◆ Directions ◆
Search the data for the word "soap" and copy each line that has it.
--- The data Enclosed Below ---
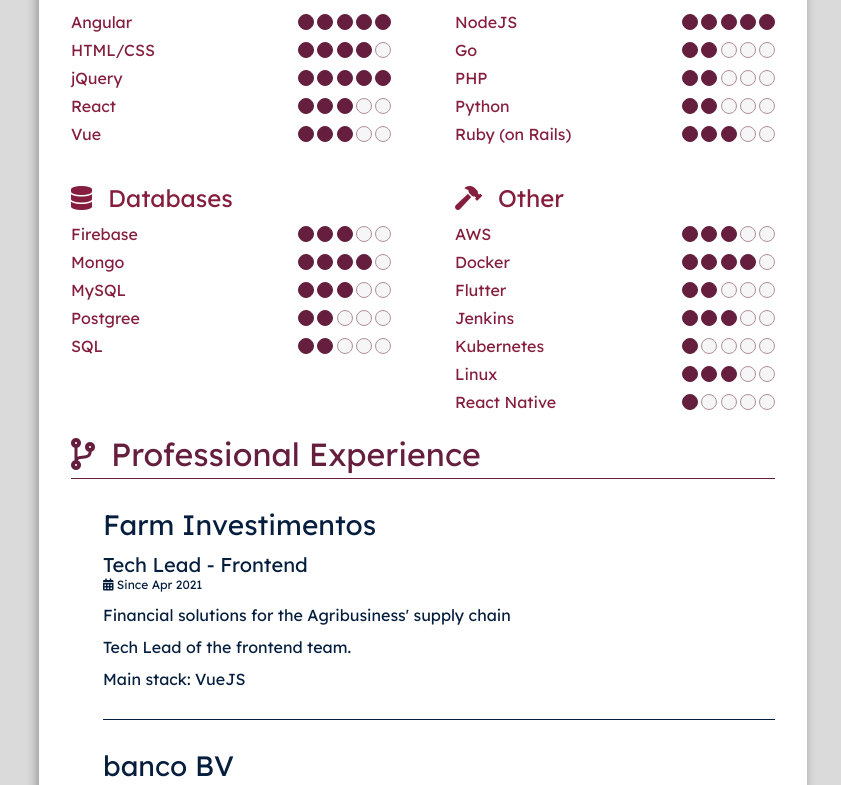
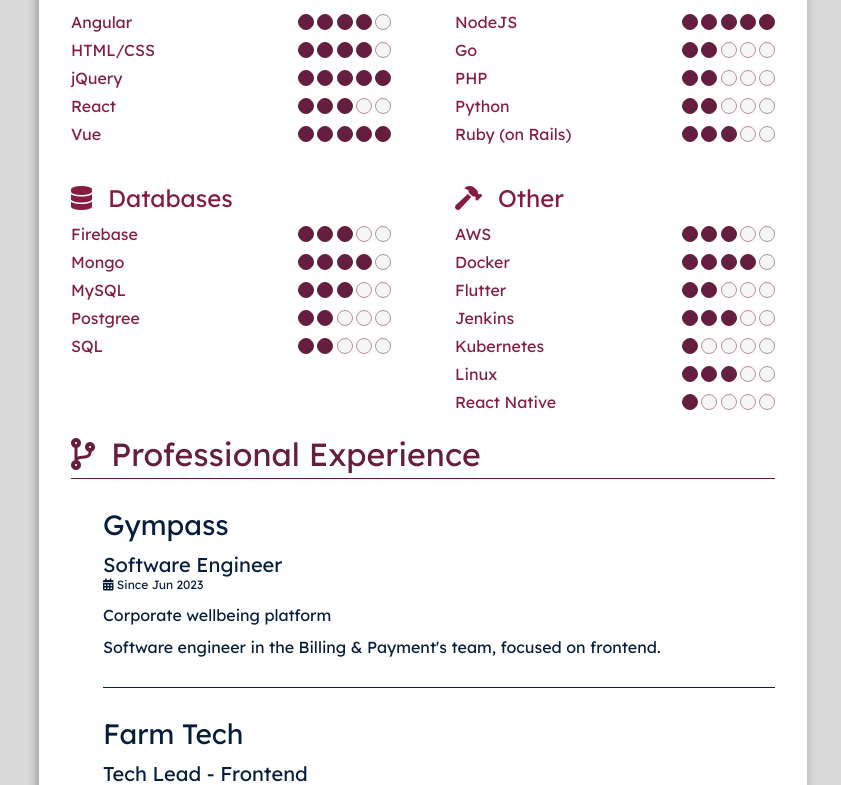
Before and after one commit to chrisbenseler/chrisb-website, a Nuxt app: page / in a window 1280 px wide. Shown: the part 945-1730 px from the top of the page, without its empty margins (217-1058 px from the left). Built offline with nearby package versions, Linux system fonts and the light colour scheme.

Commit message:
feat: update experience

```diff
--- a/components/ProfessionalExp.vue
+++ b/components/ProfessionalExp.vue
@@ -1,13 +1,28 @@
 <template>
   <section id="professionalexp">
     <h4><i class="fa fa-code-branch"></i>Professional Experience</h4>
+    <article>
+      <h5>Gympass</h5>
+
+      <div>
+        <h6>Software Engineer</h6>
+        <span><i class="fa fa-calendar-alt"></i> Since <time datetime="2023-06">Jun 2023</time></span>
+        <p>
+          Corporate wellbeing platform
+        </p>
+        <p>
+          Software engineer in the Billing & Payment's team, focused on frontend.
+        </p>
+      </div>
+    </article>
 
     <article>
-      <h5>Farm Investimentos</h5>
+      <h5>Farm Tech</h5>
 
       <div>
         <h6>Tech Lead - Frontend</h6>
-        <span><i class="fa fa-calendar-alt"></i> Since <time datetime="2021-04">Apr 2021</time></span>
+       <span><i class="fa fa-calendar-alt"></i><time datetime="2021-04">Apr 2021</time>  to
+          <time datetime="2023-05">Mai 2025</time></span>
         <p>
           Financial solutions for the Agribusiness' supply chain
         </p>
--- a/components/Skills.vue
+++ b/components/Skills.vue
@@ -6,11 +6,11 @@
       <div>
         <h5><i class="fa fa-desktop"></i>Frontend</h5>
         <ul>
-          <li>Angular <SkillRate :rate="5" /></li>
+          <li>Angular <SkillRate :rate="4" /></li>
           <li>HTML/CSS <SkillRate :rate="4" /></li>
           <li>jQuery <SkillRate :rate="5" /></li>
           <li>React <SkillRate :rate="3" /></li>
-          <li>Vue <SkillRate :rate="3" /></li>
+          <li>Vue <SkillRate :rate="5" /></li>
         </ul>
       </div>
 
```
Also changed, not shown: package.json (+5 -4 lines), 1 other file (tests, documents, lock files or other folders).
--- End of Enclosed The data ---
--- The data Enclosed Below ---
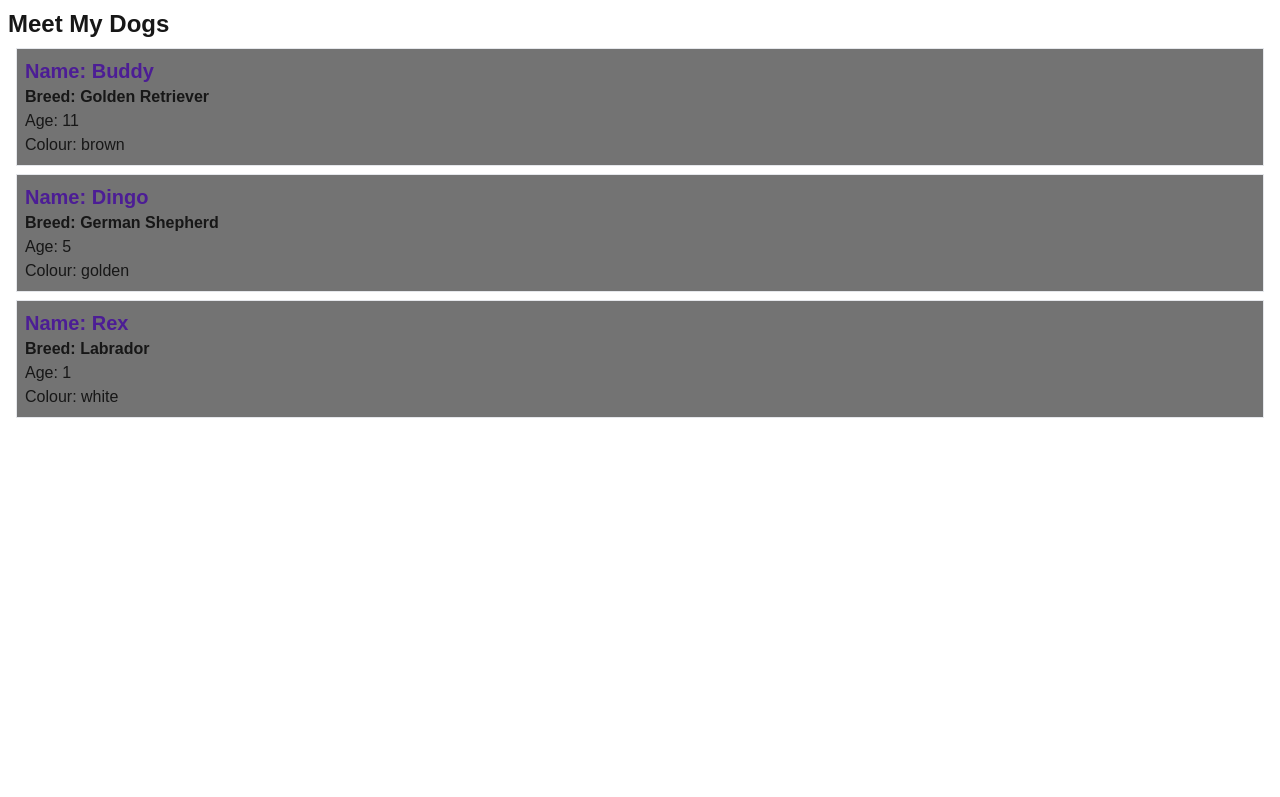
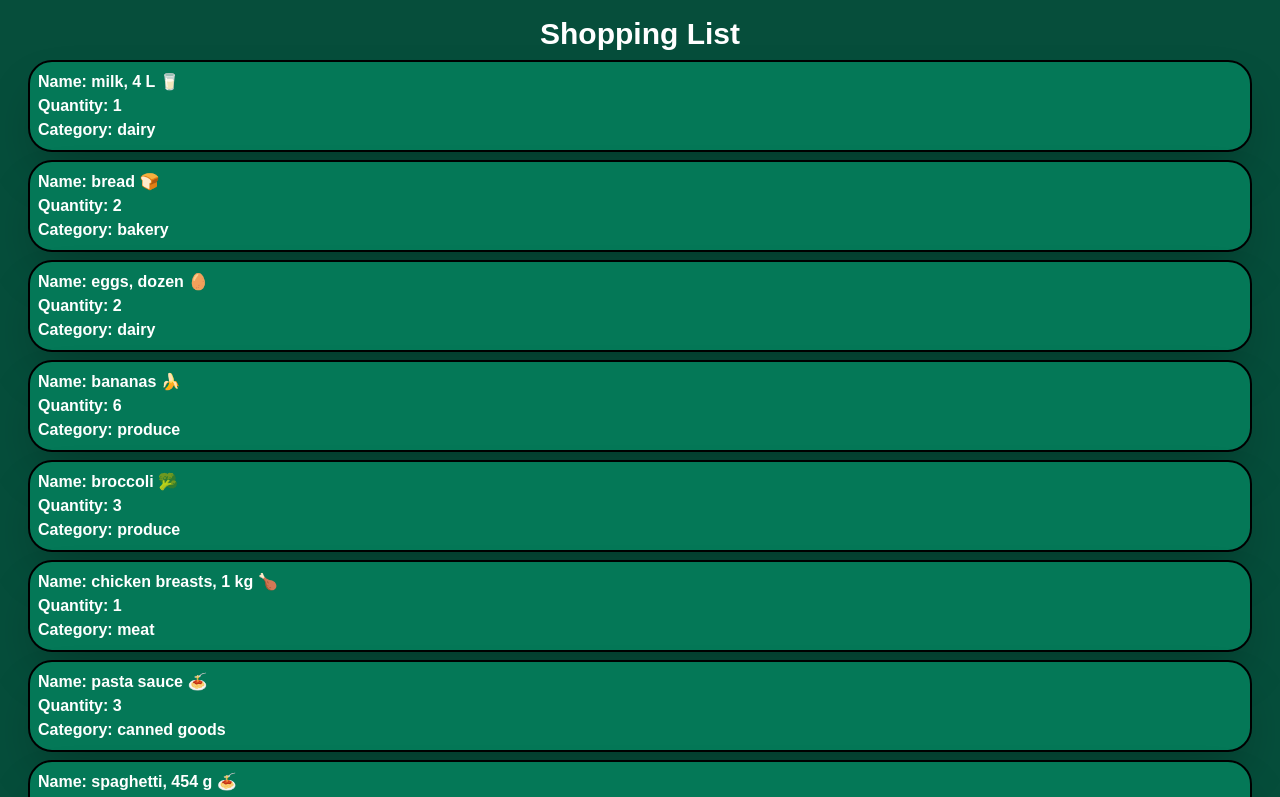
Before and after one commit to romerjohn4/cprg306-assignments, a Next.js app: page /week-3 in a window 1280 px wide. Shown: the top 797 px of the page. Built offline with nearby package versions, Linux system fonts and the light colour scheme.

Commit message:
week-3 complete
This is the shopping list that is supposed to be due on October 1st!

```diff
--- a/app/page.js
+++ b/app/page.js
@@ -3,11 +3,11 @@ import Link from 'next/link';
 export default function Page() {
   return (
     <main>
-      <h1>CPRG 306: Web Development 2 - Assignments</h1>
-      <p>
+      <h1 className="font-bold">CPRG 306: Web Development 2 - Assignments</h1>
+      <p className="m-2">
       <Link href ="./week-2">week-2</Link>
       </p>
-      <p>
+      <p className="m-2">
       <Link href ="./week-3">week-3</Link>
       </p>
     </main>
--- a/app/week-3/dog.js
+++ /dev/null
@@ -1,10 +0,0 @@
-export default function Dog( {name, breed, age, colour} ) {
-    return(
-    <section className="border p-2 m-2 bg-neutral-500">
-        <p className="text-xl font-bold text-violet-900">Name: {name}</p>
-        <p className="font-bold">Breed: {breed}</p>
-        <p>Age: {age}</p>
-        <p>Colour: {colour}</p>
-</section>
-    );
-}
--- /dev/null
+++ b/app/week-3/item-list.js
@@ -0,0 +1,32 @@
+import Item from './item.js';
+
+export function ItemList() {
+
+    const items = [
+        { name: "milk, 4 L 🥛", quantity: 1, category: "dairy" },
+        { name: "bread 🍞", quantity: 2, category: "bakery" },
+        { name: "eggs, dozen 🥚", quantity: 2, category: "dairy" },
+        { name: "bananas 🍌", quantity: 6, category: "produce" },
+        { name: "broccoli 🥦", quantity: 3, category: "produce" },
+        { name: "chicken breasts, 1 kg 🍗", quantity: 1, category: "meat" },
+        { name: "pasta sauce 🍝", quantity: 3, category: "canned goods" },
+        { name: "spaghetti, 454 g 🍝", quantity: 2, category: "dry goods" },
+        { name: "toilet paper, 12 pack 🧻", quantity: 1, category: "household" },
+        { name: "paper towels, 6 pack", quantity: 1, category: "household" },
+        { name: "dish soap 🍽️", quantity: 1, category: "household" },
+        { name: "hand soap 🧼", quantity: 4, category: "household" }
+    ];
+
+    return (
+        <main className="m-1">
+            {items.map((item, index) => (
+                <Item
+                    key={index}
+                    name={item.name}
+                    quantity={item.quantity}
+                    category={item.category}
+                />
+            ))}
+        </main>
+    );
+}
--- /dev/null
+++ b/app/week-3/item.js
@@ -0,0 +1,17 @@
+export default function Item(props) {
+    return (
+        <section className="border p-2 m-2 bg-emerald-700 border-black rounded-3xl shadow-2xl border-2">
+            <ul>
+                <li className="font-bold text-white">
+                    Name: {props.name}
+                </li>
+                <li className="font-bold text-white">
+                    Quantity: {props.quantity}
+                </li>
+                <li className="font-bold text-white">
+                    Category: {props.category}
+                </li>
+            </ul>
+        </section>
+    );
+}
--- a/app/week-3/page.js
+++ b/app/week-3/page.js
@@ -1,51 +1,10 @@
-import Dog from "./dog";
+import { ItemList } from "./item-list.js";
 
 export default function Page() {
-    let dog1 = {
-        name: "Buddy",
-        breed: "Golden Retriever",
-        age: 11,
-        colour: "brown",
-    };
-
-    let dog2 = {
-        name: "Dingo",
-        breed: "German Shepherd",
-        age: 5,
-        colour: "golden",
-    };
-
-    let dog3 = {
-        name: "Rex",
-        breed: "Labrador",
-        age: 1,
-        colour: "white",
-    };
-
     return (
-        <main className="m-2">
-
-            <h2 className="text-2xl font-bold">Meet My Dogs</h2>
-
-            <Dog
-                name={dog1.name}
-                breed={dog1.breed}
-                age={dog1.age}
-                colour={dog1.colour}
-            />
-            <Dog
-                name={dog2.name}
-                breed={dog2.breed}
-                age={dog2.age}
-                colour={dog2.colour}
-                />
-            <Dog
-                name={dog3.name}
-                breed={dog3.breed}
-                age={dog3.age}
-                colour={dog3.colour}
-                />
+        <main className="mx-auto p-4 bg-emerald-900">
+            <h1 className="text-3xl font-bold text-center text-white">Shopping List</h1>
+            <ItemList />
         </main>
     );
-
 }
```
--- End of Enclosed The data ---
◆ Exercise answer ◆
+        { name: "dish soap 🍽️", quantity: 1, category: "household" },
+        { name: "hand soap 🧼", quantity: 4, category: "household" }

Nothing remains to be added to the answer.